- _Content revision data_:
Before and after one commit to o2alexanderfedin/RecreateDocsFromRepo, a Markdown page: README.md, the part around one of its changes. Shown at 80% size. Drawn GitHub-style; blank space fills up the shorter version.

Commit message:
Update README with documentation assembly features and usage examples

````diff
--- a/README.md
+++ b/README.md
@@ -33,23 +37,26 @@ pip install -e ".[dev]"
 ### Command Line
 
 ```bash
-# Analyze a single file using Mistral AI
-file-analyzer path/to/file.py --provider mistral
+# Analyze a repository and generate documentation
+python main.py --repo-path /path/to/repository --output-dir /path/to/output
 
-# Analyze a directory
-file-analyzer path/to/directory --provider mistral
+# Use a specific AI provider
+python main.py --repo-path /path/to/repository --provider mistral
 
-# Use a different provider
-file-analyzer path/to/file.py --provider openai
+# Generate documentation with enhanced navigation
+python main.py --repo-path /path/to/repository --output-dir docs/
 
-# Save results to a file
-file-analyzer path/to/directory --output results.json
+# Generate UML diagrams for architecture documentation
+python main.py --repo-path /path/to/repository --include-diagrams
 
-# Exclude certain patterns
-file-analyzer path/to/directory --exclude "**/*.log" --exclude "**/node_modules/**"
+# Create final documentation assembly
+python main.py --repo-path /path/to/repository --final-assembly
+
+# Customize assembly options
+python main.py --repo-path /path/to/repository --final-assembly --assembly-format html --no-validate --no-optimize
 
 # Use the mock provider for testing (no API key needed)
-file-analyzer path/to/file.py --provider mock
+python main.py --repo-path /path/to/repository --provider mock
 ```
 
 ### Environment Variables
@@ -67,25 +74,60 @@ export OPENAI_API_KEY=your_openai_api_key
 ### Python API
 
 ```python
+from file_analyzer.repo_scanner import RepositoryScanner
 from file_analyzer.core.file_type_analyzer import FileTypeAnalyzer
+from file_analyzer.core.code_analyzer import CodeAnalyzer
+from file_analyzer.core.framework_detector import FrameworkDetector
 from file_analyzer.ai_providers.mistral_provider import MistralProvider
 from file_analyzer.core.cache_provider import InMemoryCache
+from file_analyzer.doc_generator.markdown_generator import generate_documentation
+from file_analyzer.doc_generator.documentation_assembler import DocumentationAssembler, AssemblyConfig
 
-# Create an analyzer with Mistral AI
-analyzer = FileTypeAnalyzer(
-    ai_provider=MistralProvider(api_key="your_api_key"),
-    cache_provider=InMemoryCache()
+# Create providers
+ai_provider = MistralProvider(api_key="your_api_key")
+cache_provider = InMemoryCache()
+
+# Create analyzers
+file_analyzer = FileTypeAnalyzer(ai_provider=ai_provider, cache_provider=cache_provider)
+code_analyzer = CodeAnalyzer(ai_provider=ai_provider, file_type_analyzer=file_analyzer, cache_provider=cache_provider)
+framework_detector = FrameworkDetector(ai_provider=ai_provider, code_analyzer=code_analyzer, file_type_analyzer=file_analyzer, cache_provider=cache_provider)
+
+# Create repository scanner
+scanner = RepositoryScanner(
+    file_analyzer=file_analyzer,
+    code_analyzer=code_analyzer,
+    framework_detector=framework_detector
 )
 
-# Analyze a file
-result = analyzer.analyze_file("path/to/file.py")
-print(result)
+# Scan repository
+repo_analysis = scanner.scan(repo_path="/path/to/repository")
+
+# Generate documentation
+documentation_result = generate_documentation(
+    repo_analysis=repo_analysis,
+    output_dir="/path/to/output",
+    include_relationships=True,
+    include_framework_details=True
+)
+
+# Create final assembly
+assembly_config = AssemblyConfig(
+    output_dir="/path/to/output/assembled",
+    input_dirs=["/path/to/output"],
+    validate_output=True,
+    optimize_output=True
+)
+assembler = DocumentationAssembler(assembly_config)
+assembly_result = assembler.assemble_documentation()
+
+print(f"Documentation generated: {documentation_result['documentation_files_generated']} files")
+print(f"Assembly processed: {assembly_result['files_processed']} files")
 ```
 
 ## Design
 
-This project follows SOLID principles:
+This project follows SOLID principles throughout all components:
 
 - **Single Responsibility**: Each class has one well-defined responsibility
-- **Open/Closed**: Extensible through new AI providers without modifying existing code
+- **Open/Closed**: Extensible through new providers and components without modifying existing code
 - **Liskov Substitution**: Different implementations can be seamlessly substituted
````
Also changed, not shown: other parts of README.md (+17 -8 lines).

- _WORK INSTRUCTIONS_: A word-for-word restatement of the data above is required.

- _WRITTEN RESPONSE_:
Before and after one commit to o2alexanderfedin/RecreateDocsFromRepo, a Markdown page: README.md, the part around one of its changes. Shown at 80% size. Drawn GitHub-style; blank space fills up the shorter version.

Commit message:
Update README with documentation assembly features and usage examples

````diff
--- a/README.md
+++ b/README.md
@@ -33,23 +37,26 @@ pip install -e ".[dev]"
 ### Command Line
 
 ```bash
-# Analyze a single file using Mistral AI
-file-analyzer path/to/file.py --provider mistral
+# Analyze a repository and generate documentation
+python main.py --repo-path /path/to/repository --output-dir /path/to/output
 
-# Analyze a directory
-file-analyzer path/to/directory --provider mistral
+# Use a specific AI provider
+python main.py --repo-path /path/to/repository --provider mistral
 
-# Use a different provider
-file-analyzer path/to/file.py --provider openai
+# Generate documentation with enhanced navigation
+python main.py --repo-path /path/to/repository --output-dir docs/
 
-# Save results to a file
-file-analyzer path/to/directory --output results.json
+# Generate UML diagrams for architecture documentation
+python main.py --repo-path /path/to/repository --include-diagrams
 
-# Exclude certain patterns
-file-analyzer path/to/directory --exclude "**/*.log" --exclude "**/node_modules/**"
+# Create final documentation assembly
+python main.py --repo-path /path/to/repository --final-assembly
+
+# Customize assembly options
+python main.py --repo-path /path/to/repository --final-assembly --assembly-format html --no-validate --no-optimize
 
 # Use the mock provider for testing (no API key needed)
-file-analyzer path/to/file.py --provider mock
+python main.py --repo-path /path/to/repository --provider mock
 ```
 
 ### Environment Variables
@@ -67,25 +74,60 @@ export OPENAI_API_KEY=your_openai_api_key
 ### Python API
 
 ```python
+from file_analyzer.repo_scanner import RepositoryScanner
 from file_analyzer.core.file_type_analyzer import FileTypeAnalyzer
+from file_analyzer.core.code_analyzer import CodeAnalyzer
+from file_analyzer.core.framework_detector import FrameworkDetector
 from file_analyzer.ai_providers.mistral_provider import MistralProvider
 from file_analyzer.core.cache_provider import InMemoryCache
+from file_analyzer.doc_generator.markdown_generator import generate_documentation
+from file_analyzer.doc_generator.documentation_assembler import DocumentationAssembler, AssemblyConfig
 
-# Create an analyzer with Mistral AI
-analyzer = FileTypeAnalyzer(
-    ai_provider=MistralProvider(api_key="your_api_key"),
-    cache_provider=InMemoryCache()
+# Create providers
+ai_provider = MistralProvider(api_key="your_api_key")
+cache_provider = InMemoryCache()
+
+# Create analyzers
+file_analyzer = FileTypeAnalyzer(ai_provider=ai_provider, cache_provider=cache_provider)
+code_analyzer = CodeAnalyzer(ai_provider=ai_provider, file_type_analyzer=file_analyzer, cache_provider=cache_provider)
+framework_detector = FrameworkDetector(ai_provider=ai_provider, code_analyzer=code_analyzer, file_type_analyzer=file_analyzer, cache_provider=cache_provider)
+
+# Create repository scanner
+scanner = RepositoryScanner(
+    file_analyzer=file_analyzer,
+    code_analyzer=code_analyzer,
+    framework_detector=framework_detector
 )
 
-# Analyze a file
-result = analyzer.analyze_file("path/to/file.py")
-print(result)
+# Scan repository
+repo_analysis = scanner.scan(repo_path="/path/to/repository")
+
+# Generate documentation
+documentation_result = generate_documentation(
+    repo_analysis=repo_analysis,
+    output_dir="/path/to/output",
+    include_relationships=True,
+    include_framework_details=True
+)
+
+# Create final assembly
+assembly_config = AssemblyConfig(
+    output_dir="/path/to/output/assembled",
+    input_dirs=["/path/to/output"],
+    validate_output=True,
+    optimize_output=True
+)
+assembler = DocumentationAssembler(assembly_config)
+assembly_result = assembler.assemble_documentation()
+
+print(f"Documentation generated: {documentation_result['documentation_files_generated']} files")
+print(f"Assembly processed: {assembly_result['files_processed']} files")
 ```
 
 ## Design
 
-This project follows SOLID principles:
+This project follows SOLID principles throughout all components:
 
 - **Single Responsibility**: Each class has one well-defined responsibility
-- **Open/Closed**: Extensible through new AI providers without modifying existing code
+- **Open/Closed**: Extensible through new providers and components without modifying existing code
 - **Liskov Substitution**: Different implementations can be seamlessly substituted
````
Also changed, not shown: other parts of README.md (+17 -8 lines).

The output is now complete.